- DIRECTIONS:
An exact copy of the records below is needed, with every picture left out.

- TASK INPUTS:
_ _ _

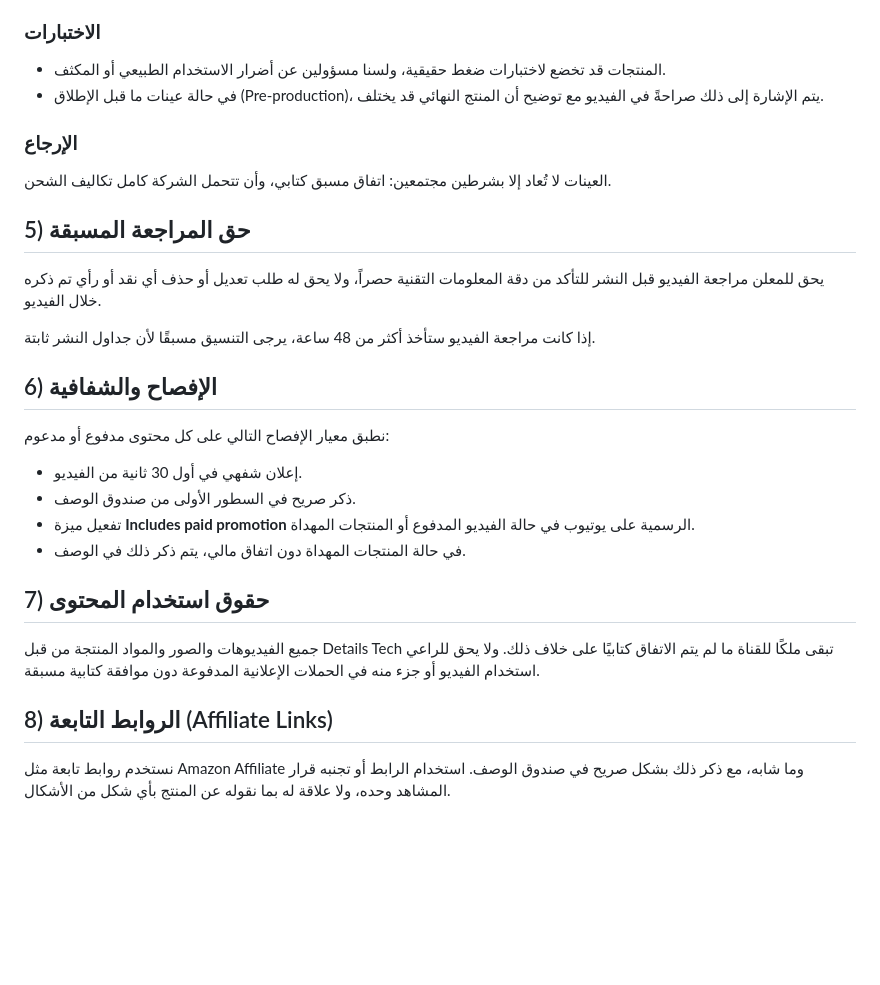
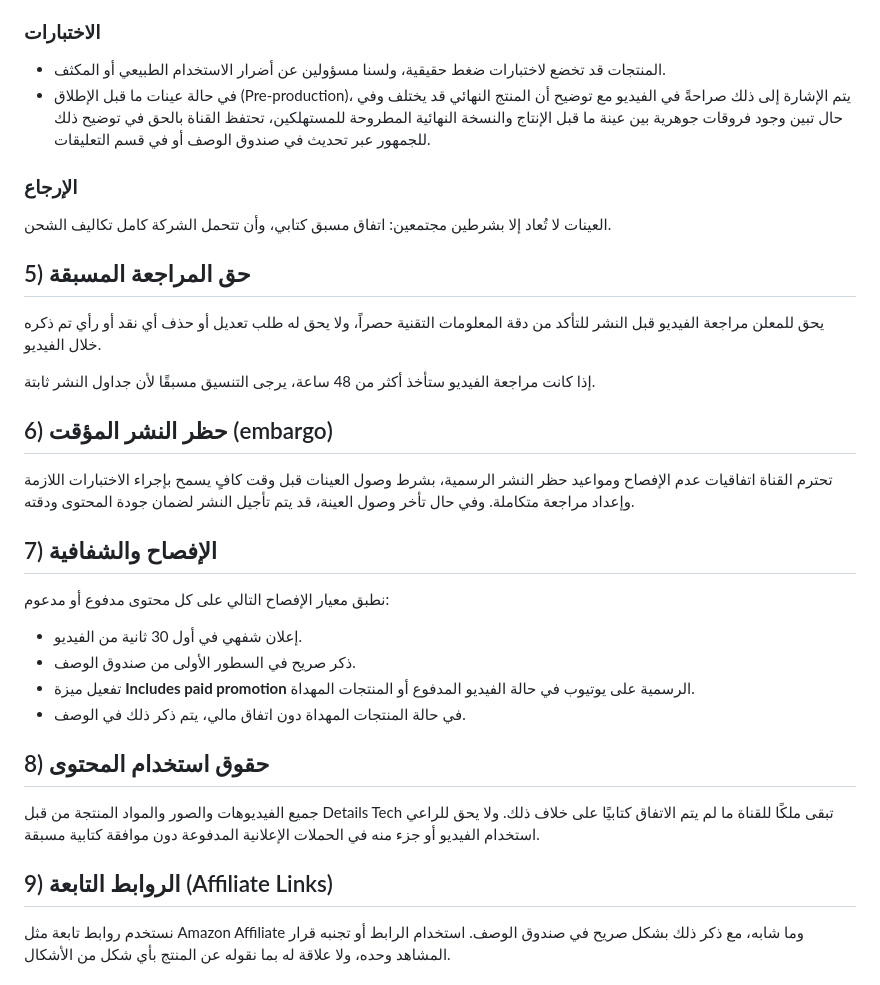
Before and after one commit to detailstech93/Youtube-policy, a Markdown page: README.md, the part around one of its changes. Drawn GitHub-style; blank space fills up the shorter version.

```diff
--- a/README.md
+++ b/README.md
@@ -104,7 +107,7 @@ We use affiliate links such as Amazon Affiliate and similar programs, and we dis
 
 ### الاختبارات
 - المنتجات قد تخضع لاختبارات ضغط حقيقية، ولسنا مسؤولين عن أضرار الاستخدام الطبيعي أو المكثف.
-- في حالة عينات ما قبل الإطلاق (Pre-production)، يتم الإشارة إلى ذلك صراحةً في الفيديو مع توضيح أن المنتج النهائي قد يختلف.
+- في حالة عينات ما قبل الإطلاق (Pre-production)، يتم الإشارة إلى ذلك صراحةً في الفيديو مع توضيح أن المنتج النهائي قد يختلف وفي حال تبين وجود فروقات جوهرية بين عينة ما قبل الإنتاج والنسخة النهائية المطروحة للمستهلكين، تحتفظ القناة بالحق في توضيح ذلك للجمهور عبر تحديث في صندوق الوصف أو في قسم التعليقات.
 
 ### الإرجاع
 العينات لا تُعاد إلا بشرطين مجتمعين: اتفاق مسبق كتابي، وأن تتحمل الشركة كامل تكاليف الشحن.
@@ -114,7 +117,10 @@ We use affiliate links such as Amazon Affiliate and similar programs, and we dis
 
 إذا كانت مراجعة الفيديو ستأخذ أكثر من 48 ساعة، يرجى التنسيق مسبقًا لأن جداول النشر ثابتة.
 
-## 6) الإفصاح والشفافية
+## 6) حظر النشر المؤقت (embargo)
+تحترم القناة اتفاقيات عدم الإفصاح ومواعيد حظر النشر الرسمية، بشرط وصول العينات قبل وقت كافٍ يسمح بإجراء الاختبارات اللازمة وإعداد مراجعة متكاملة. وفي حال تأخر وصول العينة، قد يتم تأجيل النشر لضمان جودة المحتوى ودقته.
+
+## 7) الإفصاح والشفافية
 نطبق معيار الإفصاح التالي على كل محتوى مدفوع أو مدعوم:
 
 - إعلان شفهي في أول 30 ثانية من الفيديو.
@@ -122,10 +128,10 @@ We use affiliate links such as Amazon Affiliate and similar programs, and we dis
 - تفعيل ميزة **Includes paid promotion** الرسمية على يوتيوب في حالة الفيديو المدفوع أو المنتجات المهداة.
 - في حالة المنتجات المهداة دون اتفاق مالي، يتم ذكر ذلك في الوصف.
 
-## 7) حقوق استخدام المحتوى
+## 8) حقوق استخدام المحتوى
 جميع الفيديوهات والصور والمواد المنتجة من قبل Details Tech تبقى ملكًا للقناة ما لم يتم الاتفاق كتابيًا على خلاف ذلك. ولا يحق للراعي استخدام الفيديو أو جزء منه في الحملات الإعلانية المدفوعة دون موافقة كتابية مسبقة.
 
-## 8) الروابط التابعة (Affiliate Links)
+## 9) الروابط التابعة (Affiliate Links)
 نستخدم روابط تابعة مثل Amazon Affiliate وما شابه، مع ذكر ذلك بشكل صريح في صندوق الوصف. استخدام الرابط أو تجنبه قرار المشاهد وحده، ولا علاقة له بما نقوله عن المنتج بأي شكل من الأشكال.
 
 ## للتواصل والاستفسار
```
Also changed, not shown: other parts of README.md (+9 -6 lines).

_ _ _

- SOLUTION:
Before and after one commit to detailstech93/Youtube-policy, a Markdown page: README.md, the part around one of its changes. Drawn GitHub-style; blank space fills up the shorter version.

```diff
--- a/README.md
+++ b/README.md
@@ -104,7 +107,7 @@ We use affiliate links such as Amazon Affiliate and similar programs, and we dis
 
 ### الاختبارات
 - المنتجات قد تخضع لاختبارات ضغط حقيقية، ولسنا مسؤولين عن أضرار الاستخدام الطبيعي أو المكثف.
-- في حالة عينات ما قبل الإطلاق (Pre-production)، يتم الإشارة إلى ذلك صراحةً في الفيديو مع توضيح أن المنتج النهائي قد يختلف.
+- في حالة عينات ما قبل الإطلاق (Pre-production)، يتم الإشارة إلى ذلك صراحةً في الفيديو مع توضيح أن المنتج النهائي قد يختلف وفي حال تبين وجود فروقات جوهرية بين عينة ما قبل الإنتاج والنسخة النهائية المطروحة للمستهلكين، تحتفظ القناة بالحق في توضيح ذلك للجمهور عبر تحديث في صندوق الوصف أو في قسم التعليقات.
 
 ### الإرجاع
 العينات لا تُعاد إلا بشرطين مجتمعين: اتفاق مسبق كتابي، وأن تتحمل الشركة كامل تكاليف الشحن.
@@ -114,7 +117,10 @@ We use affiliate links such as Amazon Affiliate and similar programs, and we dis
 
 إذا كانت مراجعة الفيديو ستأخذ أكثر من 48 ساعة، يرجى التنسيق مسبقًا لأن جداول النشر ثابتة.
 
-## 6) الإفصاح والشفافية
+## 6) حظر النشر المؤقت (embargo)
+تحترم القناة اتفاقيات عدم الإفصاح ومواعيد حظر النشر الرسمية، بشرط وصول العينات قبل وقت كافٍ يسمح بإجراء الاختبارات اللازمة وإعداد مراجعة متكاملة. وفي حال تأخر وصول العينة، قد يتم تأجيل النشر لضمان جودة المحتوى ودقته.
+
+## 7) الإفصاح والشفافية
 نطبق معيار الإفصاح التالي على كل محتوى مدفوع أو مدعوم:
 
 - إعلان شفهي في أول 30 ثانية من الفيديو.
@@ -122,10 +128,10 @@ We use affiliate links such as Amazon Affiliate and similar programs, and we dis
 - تفعيل ميزة **Includes paid promotion** الرسمية على يوتيوب في حالة الفيديو المدفوع أو المنتجات المهداة.
 - في حالة المنتجات المهداة دون اتفاق مالي، يتم ذكر ذلك في الوصف.
 
-## 7) حقوق استخدام المحتوى
+## 8) حقوق استخدام المحتوى
 جميع الفيديوهات والصور والمواد المنتجة من قبل Details Tech تبقى ملكًا للقناة ما لم يتم الاتفاق كتابيًا على خلاف ذلك. ولا يحق للراعي استخدام الفيديو أو جزء منه في الحملات الإعلانية المدفوعة دون موافقة كتابية مسبقة.
 
-## 8) الروابط التابعة (Affiliate Links)
+## 9) الروابط التابعة (Affiliate Links)
 نستخدم روابط تابعة مثل Amazon Affiliate وما شابه، مع ذكر ذلك بشكل صريح في صندوق الوصف. استخدام الرابط أو تجنبه قرار المشاهد وحده، ولا علاقة له بما نقوله عن المنتج بأي شكل من الأشكال.
 
 ## للتواصل والاستفسار
```
Also changed, not shown: other parts of README.md (+9 -6 lines).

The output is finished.